This usually occurs with younger children when they see their siblings receiving more attention or positive approaches when disciplining them. This embitters them, making them feel that they’re the “punching bag” or “workhorse” of the family.
Be open to them and explain to that sibling why our approach with that sibling is in that specific way, especially if that sibling suffers from developmental delays or medical concerns. Sitting down with them, processing their feelings, and explaining things to them also helps them understand their sibling better. Who knows? You might even find an ally in that child to make a better world for their sibling!
3. Acknowledge their exclusive likes and dislikes.
Although we love dressing the siblings in matching clothes, that’s only cute until they grow old enough to decide what their look is. When raising siblings, there will be times when they would prefer to do things on their own rather than together. And when that happens, we support them in whatever way we can. While siblings do love each other, they don’t want to live in each other’s shadow forever.
At the same time, it helps them establish their own friend groups beyond their sibling. Even siblings need a break from each other every now and then!
4. Always give them equal “air time.”
Siblings will compete for attention but providing them equal time to air out their issues and tell their stories sends two messages: 1) both of their stories are equally important, and 2) you acknowledge that they are also two different people. This tip however is for older kids, starting from tween to all the way into adulthood.
5. Don’t force the sibling to participate in what the other sibling likes.
The unequal treatment usually starts here: one sibling has to do what the other sibling likes. It usually starts with restaurants, especially if one sibling is a picky eater. While some children are not too fussy with their food, it helps if we ask the non-picky ones every so often what they would like to do. That way, they still feel part of the family.
6. Make sure siblings reciprocate goodwill to one another.
Teach them that all forms of goodwill between siblings should be reciprocated. That way, they will always support each other. A lot of the bitterness usually comes from the lack of validation from either the parent or the sibling in question. But by reminding them to always to return the favor, it keeps things fair and transparent between the two.

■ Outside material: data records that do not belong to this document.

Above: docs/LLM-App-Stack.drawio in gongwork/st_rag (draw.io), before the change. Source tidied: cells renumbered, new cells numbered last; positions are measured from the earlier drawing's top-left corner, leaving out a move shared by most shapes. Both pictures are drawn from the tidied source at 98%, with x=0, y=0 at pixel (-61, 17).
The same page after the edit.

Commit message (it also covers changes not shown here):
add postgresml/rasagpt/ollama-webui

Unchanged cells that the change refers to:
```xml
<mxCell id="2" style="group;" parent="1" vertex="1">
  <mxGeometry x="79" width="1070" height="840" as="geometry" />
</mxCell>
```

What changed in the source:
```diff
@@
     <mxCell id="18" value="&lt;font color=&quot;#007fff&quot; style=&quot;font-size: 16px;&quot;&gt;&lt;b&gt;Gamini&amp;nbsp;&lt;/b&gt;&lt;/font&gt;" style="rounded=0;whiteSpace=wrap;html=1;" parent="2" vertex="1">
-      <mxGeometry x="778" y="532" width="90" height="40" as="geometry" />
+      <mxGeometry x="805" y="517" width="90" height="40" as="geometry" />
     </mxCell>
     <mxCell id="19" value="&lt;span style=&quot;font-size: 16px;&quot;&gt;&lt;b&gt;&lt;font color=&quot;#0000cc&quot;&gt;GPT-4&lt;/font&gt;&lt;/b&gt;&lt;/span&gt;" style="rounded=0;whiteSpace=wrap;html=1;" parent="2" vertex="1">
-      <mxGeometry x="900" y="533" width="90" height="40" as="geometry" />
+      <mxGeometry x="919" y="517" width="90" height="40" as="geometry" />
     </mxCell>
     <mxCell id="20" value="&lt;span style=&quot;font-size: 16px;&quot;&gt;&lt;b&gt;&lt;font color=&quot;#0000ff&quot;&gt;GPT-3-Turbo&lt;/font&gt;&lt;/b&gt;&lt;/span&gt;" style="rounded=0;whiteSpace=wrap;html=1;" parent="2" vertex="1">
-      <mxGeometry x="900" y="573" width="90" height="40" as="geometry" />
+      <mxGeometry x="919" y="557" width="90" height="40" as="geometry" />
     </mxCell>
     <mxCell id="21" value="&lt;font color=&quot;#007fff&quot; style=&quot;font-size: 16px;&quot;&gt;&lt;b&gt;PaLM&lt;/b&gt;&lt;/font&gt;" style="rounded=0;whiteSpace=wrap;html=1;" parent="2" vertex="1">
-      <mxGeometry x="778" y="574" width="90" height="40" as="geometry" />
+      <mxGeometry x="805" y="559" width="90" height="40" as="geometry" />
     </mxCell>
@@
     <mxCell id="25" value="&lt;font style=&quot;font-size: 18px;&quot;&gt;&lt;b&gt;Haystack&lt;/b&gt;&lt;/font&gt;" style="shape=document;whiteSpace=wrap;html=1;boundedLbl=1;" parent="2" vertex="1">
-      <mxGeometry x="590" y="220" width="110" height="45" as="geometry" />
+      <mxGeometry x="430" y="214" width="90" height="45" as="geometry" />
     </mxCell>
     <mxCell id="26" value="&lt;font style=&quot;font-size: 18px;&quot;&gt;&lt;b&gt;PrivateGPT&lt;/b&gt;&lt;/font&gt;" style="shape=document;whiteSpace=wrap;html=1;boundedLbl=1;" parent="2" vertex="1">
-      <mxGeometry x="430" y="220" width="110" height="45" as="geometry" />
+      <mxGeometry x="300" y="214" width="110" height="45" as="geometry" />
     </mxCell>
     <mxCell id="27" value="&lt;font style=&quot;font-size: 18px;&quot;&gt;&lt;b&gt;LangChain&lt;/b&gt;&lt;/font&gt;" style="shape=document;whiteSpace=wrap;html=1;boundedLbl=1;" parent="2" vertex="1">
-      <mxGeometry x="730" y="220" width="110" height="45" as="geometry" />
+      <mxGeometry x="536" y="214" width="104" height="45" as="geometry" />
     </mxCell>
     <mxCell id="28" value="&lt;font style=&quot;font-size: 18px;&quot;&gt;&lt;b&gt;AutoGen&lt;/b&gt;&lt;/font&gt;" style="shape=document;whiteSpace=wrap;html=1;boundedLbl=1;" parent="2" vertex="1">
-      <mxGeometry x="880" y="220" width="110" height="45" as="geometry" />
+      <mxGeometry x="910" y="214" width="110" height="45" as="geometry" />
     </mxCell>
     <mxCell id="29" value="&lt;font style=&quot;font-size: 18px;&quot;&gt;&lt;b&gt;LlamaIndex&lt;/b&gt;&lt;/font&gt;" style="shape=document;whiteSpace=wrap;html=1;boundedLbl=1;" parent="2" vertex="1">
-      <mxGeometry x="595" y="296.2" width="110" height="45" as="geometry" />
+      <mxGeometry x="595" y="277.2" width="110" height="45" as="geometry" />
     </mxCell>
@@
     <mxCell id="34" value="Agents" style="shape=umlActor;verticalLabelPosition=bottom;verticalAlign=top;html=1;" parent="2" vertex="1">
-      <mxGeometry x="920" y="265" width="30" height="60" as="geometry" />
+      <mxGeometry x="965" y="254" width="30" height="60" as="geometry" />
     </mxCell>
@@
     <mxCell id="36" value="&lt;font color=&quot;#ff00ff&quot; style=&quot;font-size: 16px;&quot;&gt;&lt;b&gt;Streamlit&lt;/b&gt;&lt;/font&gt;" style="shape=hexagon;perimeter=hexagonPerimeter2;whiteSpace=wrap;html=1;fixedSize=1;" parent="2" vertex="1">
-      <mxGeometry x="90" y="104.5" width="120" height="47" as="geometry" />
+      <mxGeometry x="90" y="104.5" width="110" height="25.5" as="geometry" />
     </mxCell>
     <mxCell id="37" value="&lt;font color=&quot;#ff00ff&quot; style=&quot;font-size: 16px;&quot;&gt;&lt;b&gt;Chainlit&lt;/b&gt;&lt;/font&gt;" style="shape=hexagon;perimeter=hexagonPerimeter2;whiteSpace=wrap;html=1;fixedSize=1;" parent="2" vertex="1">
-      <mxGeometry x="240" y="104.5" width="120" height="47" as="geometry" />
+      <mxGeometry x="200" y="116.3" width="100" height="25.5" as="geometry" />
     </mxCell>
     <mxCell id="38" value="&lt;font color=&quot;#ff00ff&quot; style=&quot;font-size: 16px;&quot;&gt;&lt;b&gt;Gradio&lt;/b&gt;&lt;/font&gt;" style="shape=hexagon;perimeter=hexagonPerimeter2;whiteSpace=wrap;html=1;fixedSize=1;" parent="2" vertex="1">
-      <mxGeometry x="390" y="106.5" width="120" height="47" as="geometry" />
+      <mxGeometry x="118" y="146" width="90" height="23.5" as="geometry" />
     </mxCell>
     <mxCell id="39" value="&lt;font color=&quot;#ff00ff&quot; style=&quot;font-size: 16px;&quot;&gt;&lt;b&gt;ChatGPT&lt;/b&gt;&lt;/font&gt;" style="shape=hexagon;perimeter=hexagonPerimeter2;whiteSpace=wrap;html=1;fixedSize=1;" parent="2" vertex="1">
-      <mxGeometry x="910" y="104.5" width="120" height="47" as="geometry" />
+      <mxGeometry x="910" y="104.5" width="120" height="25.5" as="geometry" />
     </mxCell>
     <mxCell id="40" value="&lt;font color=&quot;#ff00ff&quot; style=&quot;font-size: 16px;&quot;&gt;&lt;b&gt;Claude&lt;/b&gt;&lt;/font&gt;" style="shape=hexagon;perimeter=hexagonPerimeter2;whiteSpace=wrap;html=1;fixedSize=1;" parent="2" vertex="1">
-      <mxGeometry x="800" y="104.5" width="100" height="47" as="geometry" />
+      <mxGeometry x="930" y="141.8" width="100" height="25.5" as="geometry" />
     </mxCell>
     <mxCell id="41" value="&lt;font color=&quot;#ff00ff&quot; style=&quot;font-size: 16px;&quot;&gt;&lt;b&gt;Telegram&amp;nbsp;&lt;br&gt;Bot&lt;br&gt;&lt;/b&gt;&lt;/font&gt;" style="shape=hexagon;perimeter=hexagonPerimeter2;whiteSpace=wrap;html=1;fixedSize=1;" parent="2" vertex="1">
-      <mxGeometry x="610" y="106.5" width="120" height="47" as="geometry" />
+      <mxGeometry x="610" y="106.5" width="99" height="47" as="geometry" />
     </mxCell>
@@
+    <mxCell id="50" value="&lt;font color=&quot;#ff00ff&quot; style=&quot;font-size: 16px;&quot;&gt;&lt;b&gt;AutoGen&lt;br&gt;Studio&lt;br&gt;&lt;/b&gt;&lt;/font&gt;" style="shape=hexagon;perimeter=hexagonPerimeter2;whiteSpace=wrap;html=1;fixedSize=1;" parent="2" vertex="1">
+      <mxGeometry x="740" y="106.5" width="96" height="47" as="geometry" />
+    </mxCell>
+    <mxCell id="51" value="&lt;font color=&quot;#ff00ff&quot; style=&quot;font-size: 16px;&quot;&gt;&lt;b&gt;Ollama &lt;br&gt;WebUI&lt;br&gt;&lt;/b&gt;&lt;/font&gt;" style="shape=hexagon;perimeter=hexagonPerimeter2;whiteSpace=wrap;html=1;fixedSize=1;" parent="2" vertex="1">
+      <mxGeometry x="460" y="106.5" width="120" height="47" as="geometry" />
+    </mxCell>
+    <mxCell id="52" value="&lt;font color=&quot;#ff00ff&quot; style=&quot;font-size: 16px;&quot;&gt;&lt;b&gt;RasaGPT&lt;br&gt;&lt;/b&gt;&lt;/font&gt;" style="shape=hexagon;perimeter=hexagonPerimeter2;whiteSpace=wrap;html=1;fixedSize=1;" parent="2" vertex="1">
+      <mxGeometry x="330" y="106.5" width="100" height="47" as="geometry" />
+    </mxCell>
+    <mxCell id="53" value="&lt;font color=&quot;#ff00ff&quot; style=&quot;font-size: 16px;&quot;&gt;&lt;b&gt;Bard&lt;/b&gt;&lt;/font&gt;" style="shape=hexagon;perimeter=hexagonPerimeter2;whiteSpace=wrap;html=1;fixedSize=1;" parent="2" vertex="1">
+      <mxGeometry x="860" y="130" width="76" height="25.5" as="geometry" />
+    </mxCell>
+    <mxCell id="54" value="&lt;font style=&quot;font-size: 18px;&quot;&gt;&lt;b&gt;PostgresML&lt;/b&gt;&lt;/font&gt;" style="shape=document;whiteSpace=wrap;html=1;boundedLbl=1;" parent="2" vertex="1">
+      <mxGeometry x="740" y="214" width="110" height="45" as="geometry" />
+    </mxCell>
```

Raising loving siblings needs us to be fair and impartial.
Although we have our biases and preferences for certain personalities and behaviors, that’s what usually leads to tense sibling rivalries. Raising siblings to have a loving relationship, whether they have a big age gap or not, demands a certain level of impartiality and fairness because it shows that we love them equally.
But the balancing act between empathy and fairness is a delicate one, especially when our kids have certain quirks and pet peeves inherited from our partners. It’s an exercise of patience, for sure. However, we know that the hard work will definitely pay off.